Yesterday, President Obama and the Department of Energy (DOE) honored the exemplary careers of two scientists, Claudio Pellegrini, of the University of California, Los Angeles (UCLA), and Charles V. Shank, of the Howard Hughes Medical Institute, with the Enrico Fermi Presidential Award. Established in 1956, the Enrico Fermi Presidential Award is given to individuals to recognize their exceptional scientific, technical, engineering, and/or management achievements that have advanced areas of research and technology related to the broad missions of DOE. The award was named in honor of Nobel-Prize-winning physicist Enrico Fermi, who achieved the first nuclear chain reaction in 1942.

President Obama met with this year’s winners in the Oval Office to congratulate them on their decades of accomplishments. The awardees were later honored at a ceremony hosted by Secretary of Energy Ernest Moniz.

President Barack Obama greets 2014 Enrico Fermi Award recipients Charles Shank, left, and Claudio Pellegrini in the Oval Office, Oct. 20, 2015. (Official White House Photo by Pete Souza)
President Barack Obama greets 2014 Enrico Fermi Award recipients Charles Shank, left, and Claudio Pellegrini in the Oval Office, Oct. 20, 2015. (Official White House Photo by Pete Souza)

The two awardees have made significant contributions to advance scientific research in the United States and around the world. Professor Pellegrini has spent his career working on pioneering research to advance our understanding of relativistic electron beams and free-electron lasers. His work has contributed to the development of the world’s first hard x-ray free electron laser (XFEL), which has given researchers new resources to understand our natural world, enabling the study of new areas of ultrafast x-ray physics, and fields spanning atomic physics, plasma physics, chemistry, biology, and material science.

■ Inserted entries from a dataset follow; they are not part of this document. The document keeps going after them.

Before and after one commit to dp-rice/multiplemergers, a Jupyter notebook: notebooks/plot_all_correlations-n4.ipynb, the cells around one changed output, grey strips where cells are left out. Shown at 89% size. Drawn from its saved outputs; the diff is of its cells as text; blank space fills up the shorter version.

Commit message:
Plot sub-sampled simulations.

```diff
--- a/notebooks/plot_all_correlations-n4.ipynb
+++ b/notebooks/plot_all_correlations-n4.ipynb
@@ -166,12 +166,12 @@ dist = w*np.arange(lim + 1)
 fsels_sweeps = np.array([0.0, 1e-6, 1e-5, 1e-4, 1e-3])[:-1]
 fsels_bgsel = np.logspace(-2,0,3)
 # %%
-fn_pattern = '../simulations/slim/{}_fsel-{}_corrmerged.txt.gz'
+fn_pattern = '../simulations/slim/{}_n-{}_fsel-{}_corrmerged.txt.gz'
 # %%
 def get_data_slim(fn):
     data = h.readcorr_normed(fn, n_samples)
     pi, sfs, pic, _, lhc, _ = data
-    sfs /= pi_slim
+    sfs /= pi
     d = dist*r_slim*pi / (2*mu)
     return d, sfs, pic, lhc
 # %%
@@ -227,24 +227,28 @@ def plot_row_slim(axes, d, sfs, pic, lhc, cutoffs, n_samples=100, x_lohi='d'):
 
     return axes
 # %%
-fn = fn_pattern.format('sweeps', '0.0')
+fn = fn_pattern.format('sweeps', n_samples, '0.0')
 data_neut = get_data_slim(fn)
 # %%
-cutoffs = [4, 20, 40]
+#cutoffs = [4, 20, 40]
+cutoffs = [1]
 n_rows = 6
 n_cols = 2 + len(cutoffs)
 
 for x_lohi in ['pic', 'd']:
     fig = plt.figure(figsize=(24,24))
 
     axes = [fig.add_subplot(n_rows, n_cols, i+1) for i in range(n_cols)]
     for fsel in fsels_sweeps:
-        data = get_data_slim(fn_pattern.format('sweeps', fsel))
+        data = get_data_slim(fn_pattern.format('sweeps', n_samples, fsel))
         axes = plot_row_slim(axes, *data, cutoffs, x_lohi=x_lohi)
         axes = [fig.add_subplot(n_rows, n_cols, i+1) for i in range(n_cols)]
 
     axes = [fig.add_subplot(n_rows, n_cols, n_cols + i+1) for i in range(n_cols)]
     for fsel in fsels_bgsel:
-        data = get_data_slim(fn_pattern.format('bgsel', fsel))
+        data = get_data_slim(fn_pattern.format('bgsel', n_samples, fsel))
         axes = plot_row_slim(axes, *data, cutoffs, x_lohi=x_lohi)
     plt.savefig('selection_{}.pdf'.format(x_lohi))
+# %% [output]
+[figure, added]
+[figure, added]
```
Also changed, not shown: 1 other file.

Dr. Shank is widely acknowledged as the founder of the field of ultrafast science. Not only did he invent many source methods and lasers used in this field, but he also worked to launch the DOE Joint Genome Institute, which successfully decoded three human chromosomes in the Human Genome Project. He also helped create the National Energy Research Scientific Computing Center, helped develop new applications for the Advanced Light Source, and created the Molecular Foundry. 

Fae Jencks is Senior Policy Advisor for Public Engagement at the White House Office of Science and Technology Policy.